    Olive oils described as ‘virgin’ are those that have been obtained from the original fruit without having been synthetically treated. Once the olives have been picked, pressed, and washed, no other process has taken place other than decantation, and centrifugation to extract the oil, and filtration.
    The best quality of olive oil available is described as ‘extra virgin’.
  • Extra Virgin Olive Oil

    Extra virgin is the highest quality and most flavorful olive oil classification. In chemical terms it is described as having a free acidity, expressed as oleic acid, of not more than 0.8 grams per 100 grams and a peroxide value of less than 20 milliequivalent O2. It must be produced entirely by mechanical means without the use of any solvents, and under temperatures that will not degrade the oil (less than 86°F, 30°C).

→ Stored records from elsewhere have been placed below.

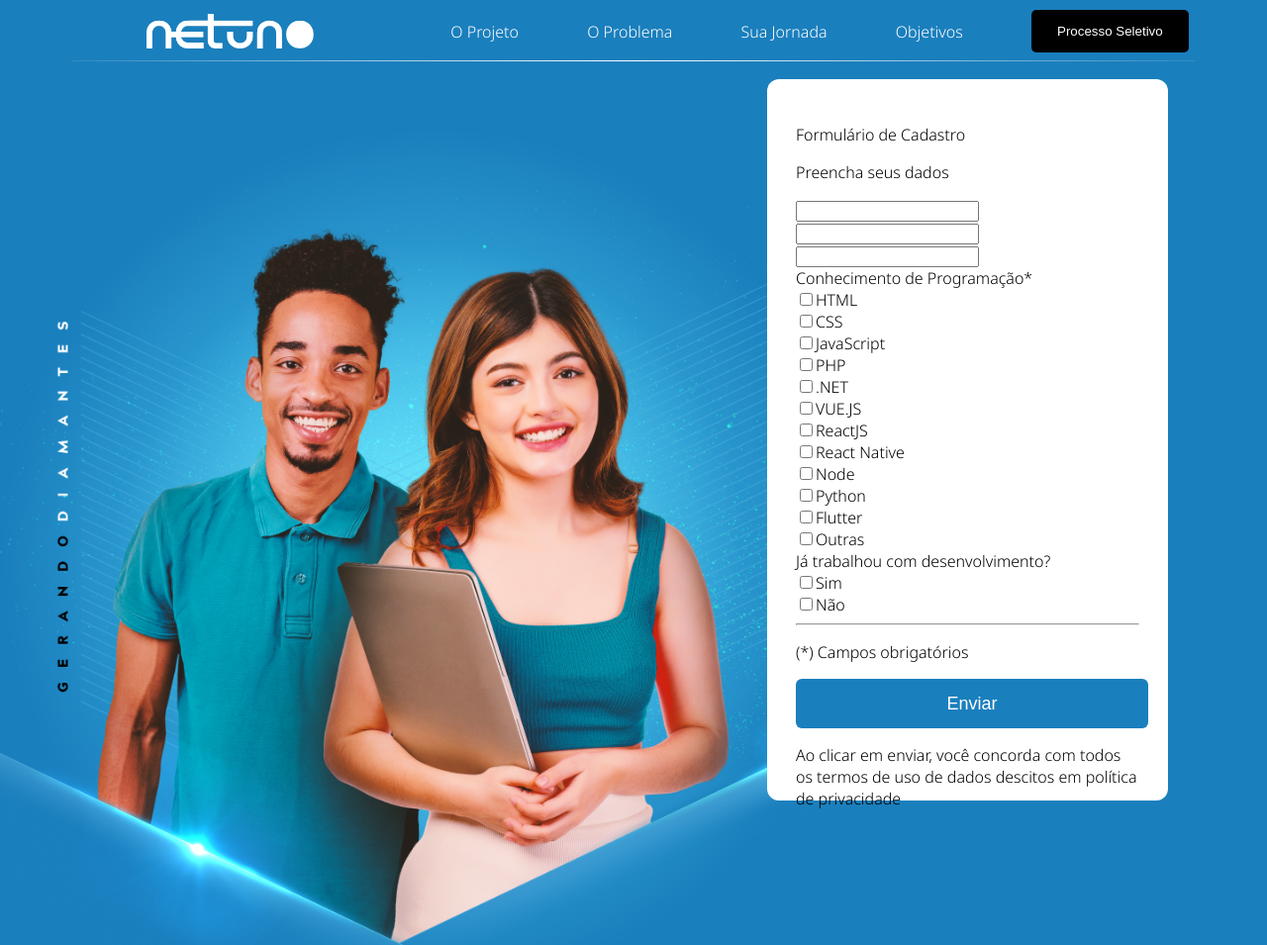
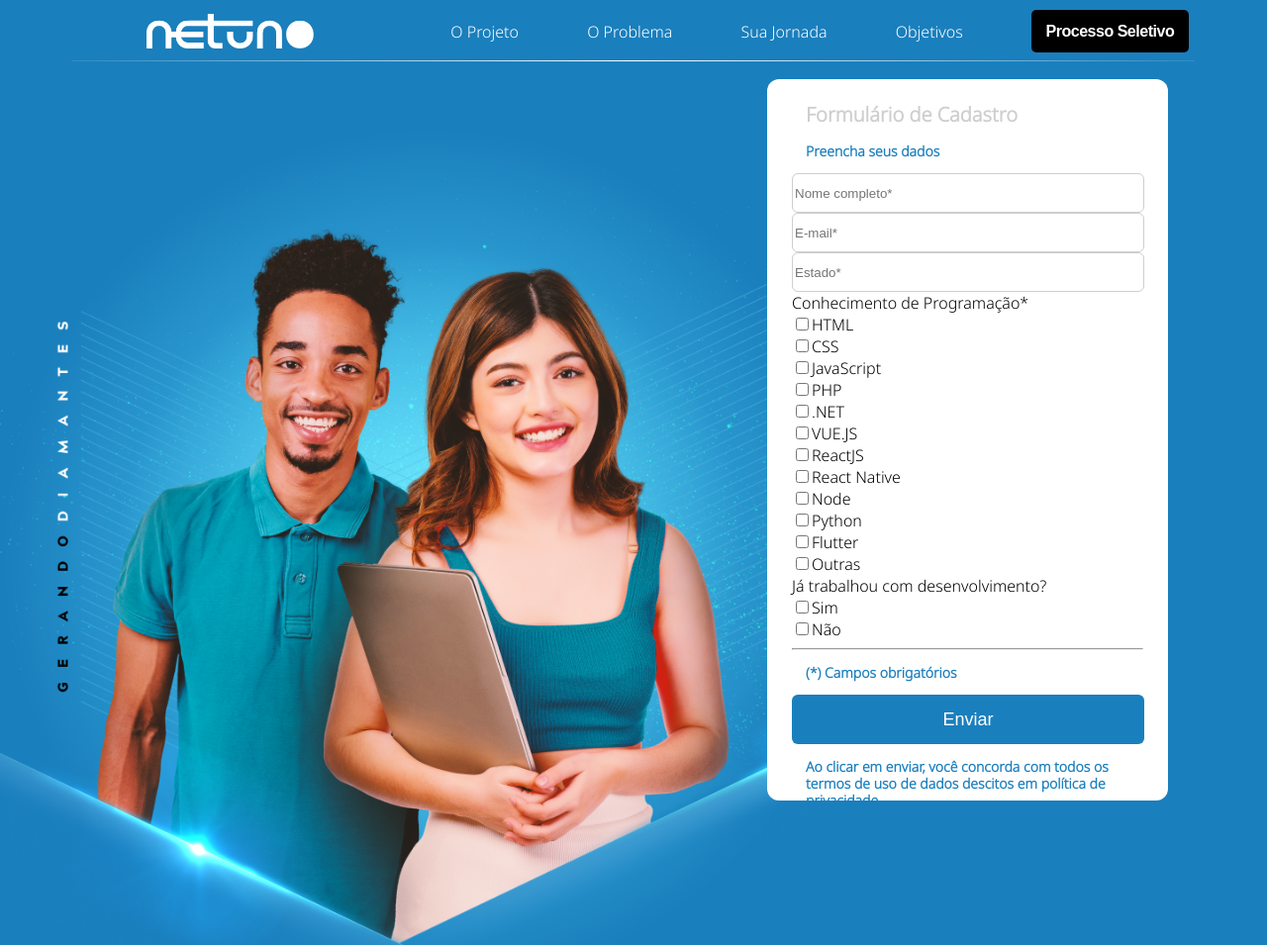
Before and after one commit to andredotexe/Netuno, a plain HTML site: page index.html in a window 1280 px wide. Shown: the top 955 px of the page at 99% size. Drawn offline with Linux system fonts and the light colour scheme.

Commit message:
melhorias no formulario

```diff
--- a/css/style.css
+++ b/css/style.css
@@ -22,6 +22,11 @@ header {
     color: white;
     border: none;
     border-radius: 5px;
+    font-style: normal;
+    font-weight: 700;
+    font-size: 16px;
+    line-height: 19px;
+    letter-spacing: -0.03em;
   }
 
   #menu ul {
@@ -77,10 +82,36 @@ header {
     right: 100px;
     background-color: white;
     text-align: left;
-    padding: 29px;
+    padding: 0 25px;
     width: 405px;
     height: 729px;
     border-radius: 12px;
+}
+
+#formulario h2{
+  font-style: normal;
+  font-weight: 700;
+  font-size: 20px;
+  line-height: 24px;
+  color: #cecece;
+  padding-left: 14px;
+  padding-top: 7px;
+}
+
+#formulario p{
+  padding-left: 14px;
+  font-style: normal;
+  font-weight: 700;
+  font-size: 14px;
+  line-height: 17px;
+  color: #1A7FBD;
+}
+
+#formulario .input-forma{
+  width: 356px;
+  height: 40px;
+  border: 1px solid #CECECE;
+  border-radius: 6px;
 }
 
 #formulariobanner button{
--- a/index.html
+++ b/index.html
@@ -35,11 +35,14 @@
             <img src="image/bannertopo.png" alt="bannertopo" id="banner">
                 <div id="formulario">
                     <form action="">
-                            <p>Formulário de Cadastro</p>
+                        <div>
+                            <h2>Formulário de Cadastro</h2>
                             <p>Preencha seus dados</p>
-                            <div><input type="text"></div>
-                            <div><input type="email"></div>
-                            <div><input type="text"></div>
+                            <div><input type="text" placeholder="Nome completo*" id="nome" name="nome" class="input-forma" required></div>
+                            <div><input type="email" placeholder="E-mail*" id="email" name="email" class="input-forma" required></div>
+                            <div><input type="text" placeholder="Estado*" id="estado" name="estado" class="input-forma" required></div>
+                        </div>
+
                             <div><label>Conhecimento de Programação*</label></div>
                             <div><input type="checkbox">HTML</div>
                             <div><input type="checkbox">CSS</div>
```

    In order for an oil to qualify as “extra virgin” the oil must also pass both an official chemical test in a laboratory and a sensory evaluation by a trained tasting panel recognized by the International Olive Council. The olive oil must be found to be free from defects while exhibiting
    some fruitiness.

    Since extra virgin olive oil is simply pressed fruit juice without additives, the factors influencing its quality and taste encompass the countless decisions, ethics and skills of the producer, and the terroir itself.

    Olive oil tasters describe the positive attributes are described in the following terms:

  • ●Fruity: Having pleasant spicy fruit flavors characteristic of fresh ripe or green olives. Ripe fruit yields oils that are milder, aromatic, buttery, and floral. Green fruit yields oils that are grassy, herbaceous, bitter, and pungent. Fruitiness also varies by the variety of olive.

    ●Bitter: Creating a mostly pleasant acrid flavor sensation on the tongue.

    ●Pungent: Creating a peppery sensation in the mouth and throat

  • Other Grades of Olive Oil

    In addition to extra virgin olive oil, there are a number of other grades which define chemical and organoleptic qualities.

    ● Virgin olive oil: This is virgin olive oil which has a free acidity, expressed as oleic acid, of not more than 2 grams per 100 grams and a median organoleptic defect value of 2.5 or less.
    ● Ordinary virgin olive oil: Virgin olive oil which has a free acidity, expressed as oleic acid, of not more than 3.3 grams per 100 grams and a median organoleptic defect value of 2.5 or less than 6.0.
    ● Olive oil: A blend of both virgin and refined olive oil. It has a free acidity, expressed as oleic acid, of not more than 1 gram per 100.
    ● Refined olive oil: This is the olive oil obtained from virgin olive oils by refining methods which do not lead to alterations in the initial glyceridic structure. It has a free acidity,
    expressed as oleic acid, of not more than 0.3 grams per 100 grams.
    ● Olive-pomace oil is the oil obtained by treating olive pomace with solvents or other physical treatments, to the exclusion of oils obtained by re-esterification processes and of any mixture with oils of other kinds. It is marketed in accordance with the following
    designations and definitions:
    ● Crude olive-pomace oil is olive pomace oil whose characteristics correspond to those fixed for this category in this standard. It is intended for refining for use for human consumption, or it is intended for technical use.
    ● Refined olive pomace oil is the oil obtained from crude olive pomace oil by refining methods which do not lead to alterations in the initial glyceridic structure. It has a free
    acidity, expressed as oleic acid, of not more than 0.3 grams per 100 grams. Olive pomace oil is the oil comprising the blend of refined olive pomace oil and virgin olive oils fit for consumption as they are. It has a free acidity of not more than 1 gram per 100 grams. In no case can this blend be called olive oil.